Fallout: "Pretty much love at first sight."
Followed by Hank coaxing Rita to join the band, and then that brief, bright, glory moment of Top 10 success, followed by ... a slow slide back down the hill, "with the audiences getting smaller and smaller, along with the venues."
"It ranges from funny to sad to deeply moving," says Ryburn of her immediate reaction to the show, which sparked, almost immediately thereafter, a burning desire to expand it into a feature-length film ... "part 'Crazy Heart,' part 'I Walk the Line,' part 'Tender Mercies,' part 'Little Miss Sunshine'."
With a dash of the attitude, adds Tougas, from Christopher Guest's series of deadpan "mockumentaries," including "Waiting for Guffman," "Best in Show" and, most notably, "A Mighty Wind," which followed the shifting fortunes of a fictional '60s folk duo, Mitch & Mickey (played by Eugene Levy and Catherine O'Hara).
"Terri was my boss and my mentor when I was an undergraduate and graduate student at ISU, and worked closely with in the honors program there," recalls Fee, today the executive director of the Arts Center of St. Peter (Minn.).
"She was always so inspiring to me in the way she would take on new projects and go in new directions, always educating herself."
In this case, Ryburn is drawing from a number of her pursuits to make her movie dream happen.
"Right after the show, I called Ann and told her I wanted to bring the show to Bloomington-Normal," Ryburn recalls. Plus: "This needs to be a movie. And Ann immediately saw what I was talking about."
The movie, says Tougas, would serve as a prequel of sorts to the show we'll see at the Eagles Lodge: following their odyssey through a string of small bars along the Mother Road, from Chicago to Santa Monica.
In what may be a local show biz first, "The Best of Hank & Rita: A Barroom Operetta" is being funded by a show just the night before, at 8 p.m. Jan. 28, also at the Eagles Lodge, where Ryburn will perform a stand-up show of that kind she's being doing since she retired from teaching at ISU to pursue stand-up full-time.
"We have no money for advertising, so we are limited to using our personal contacts, email lists and social media to promote it," confesses Ryburn.
The money from her show will fund Hank & Rita's show, along with turning the two performances into a short film, with a professional cinematographer shooting the performances (audiences included, so come prepared to be shot).
In fact, adds Ryburn, "The audience will be in on a movie set," with the resulting film planned for submission "to various festivals," and hopefully kindling interest in a full-length screen version.
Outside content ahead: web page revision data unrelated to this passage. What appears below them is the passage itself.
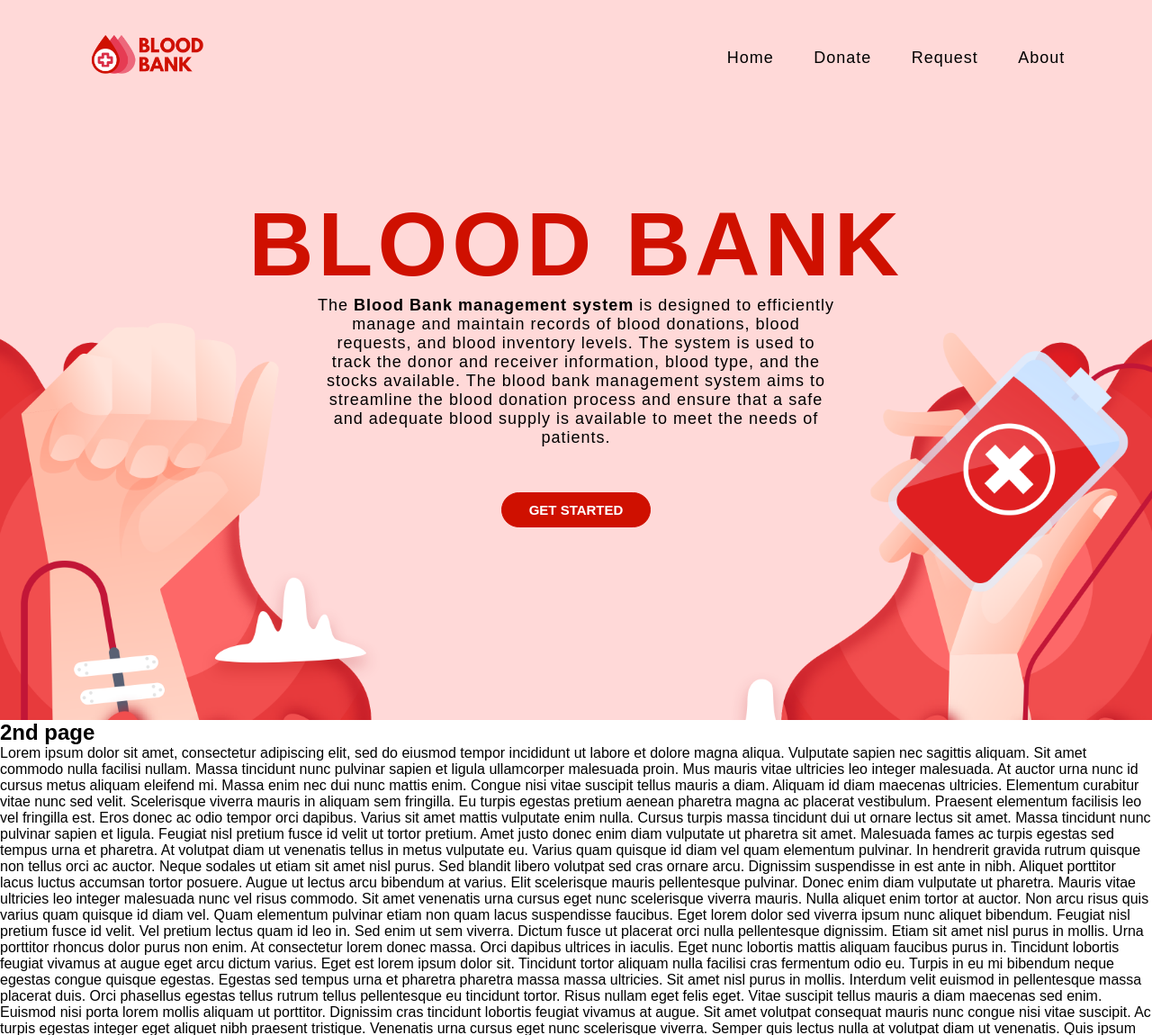
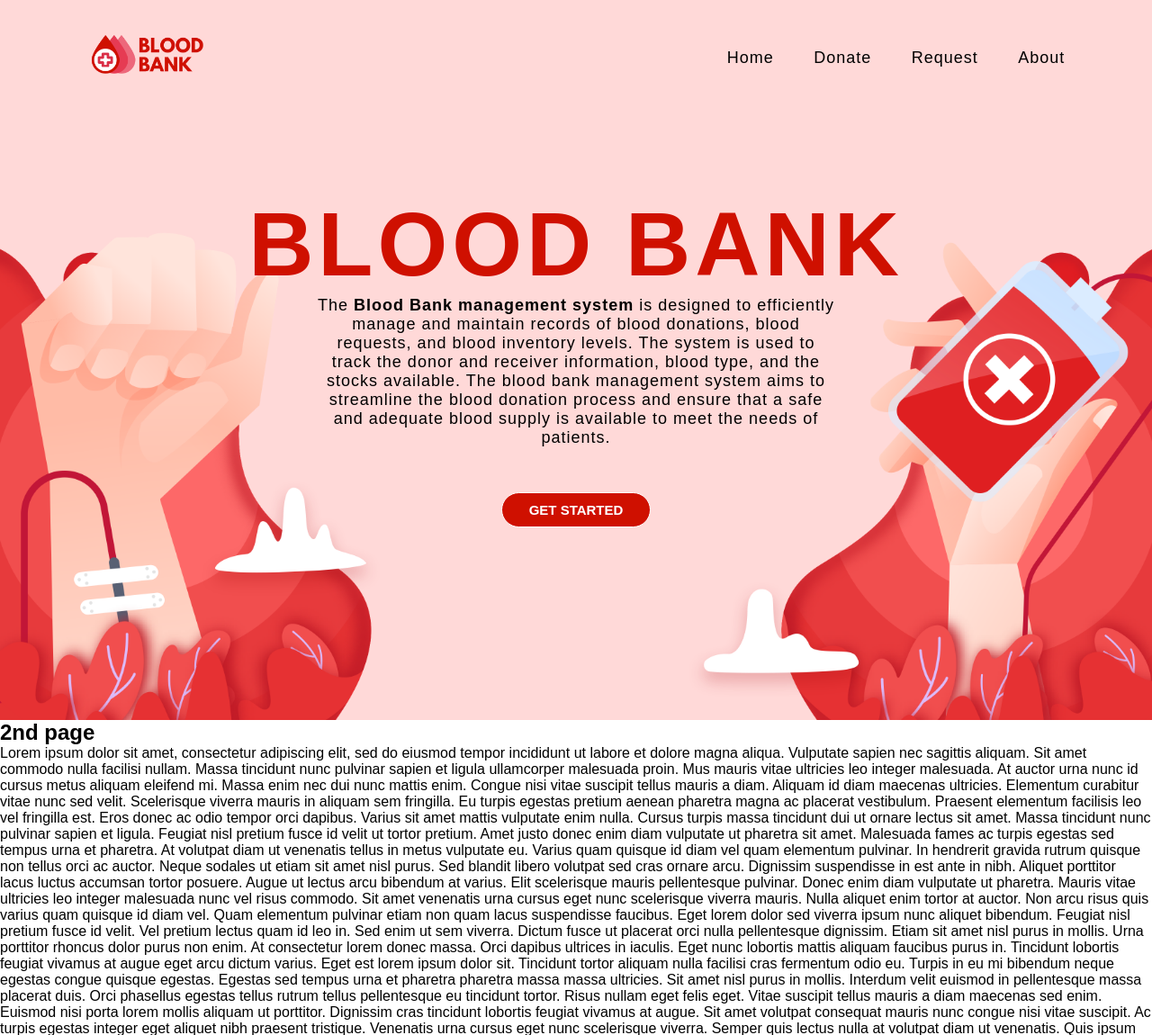
Before and after one commit to dexterlanot/ADBMS_FINAL_PROJECT, a PHP site: page / in a window 1280 px wide. Shown: the top 1150 px of the page at 90% size. Run offline with PHP 8.4, Linux system fonts and the light colour scheme.

Commit message:
changes again

```diff
--- a/bloodbankms/css/bbms.css
+++ b/bloodbankms/css/bbms.css
@@ -16,11 +16,9 @@ header {
     background-color: #FFD9D8;
 }
 
-
-
 .vector {
     position: absolute;
-    bottom: -100px;
+    bottom: 0px;
     width: 100%;
     right: 0;
     z-index: inherit;
@@ -33,9 +31,8 @@ nav {
     align-items: center;
 }
 
-nav img {
+.logo {
     width: 180px;
-    cursor: pointer;
 }
 
 .nav-links {
@@ -115,7 +112,7 @@ nav img {
     display: inline-block;
     text-decoration: none;
     color: white;
-    border: 1px solid #CF1000;
+    border: 1px solid white;
     padding: 10px 30px;
     font-size: 15px;
     font-weight: 600;
@@ -129,7 +126,6 @@ nav img {
 .hm-btn:hover {
     border: 1px solid #CF1000;
     color: #CF1000;
-    border: 1px solid #ffff;
     background: #ffff;
     transition: 0.5s;
 }
--- a/bloodbankms/index.html
+++ b/bloodbankms/index.html
@@ -16,7 +16,7 @@
   <header>
     <img src="images/landingpng.png" class="vector translate" data-speed="0.25">
     <nav>
-      <a href="index.html"><img src="images/bbmslogo.png"></a>
+      <a href="index.html"><img src="images/bbmslogo.png" class="logo"></a>
           <div class="nav-links">
               <ul>
                   <li> <a href="index.html"> <p>Home</p> </a> </li>
```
"I love the idea of taking the show on the road and doing all these small Route 66 venues ... that's perfect. It feels like the right way to elevating its stature, while keeping in appropriate small venues," says Fee.
"Yeah, my fingerprints are all over this," Ryburn agrees. "You know, there hasn't really been a Route 66 movie since 'Cars' ..."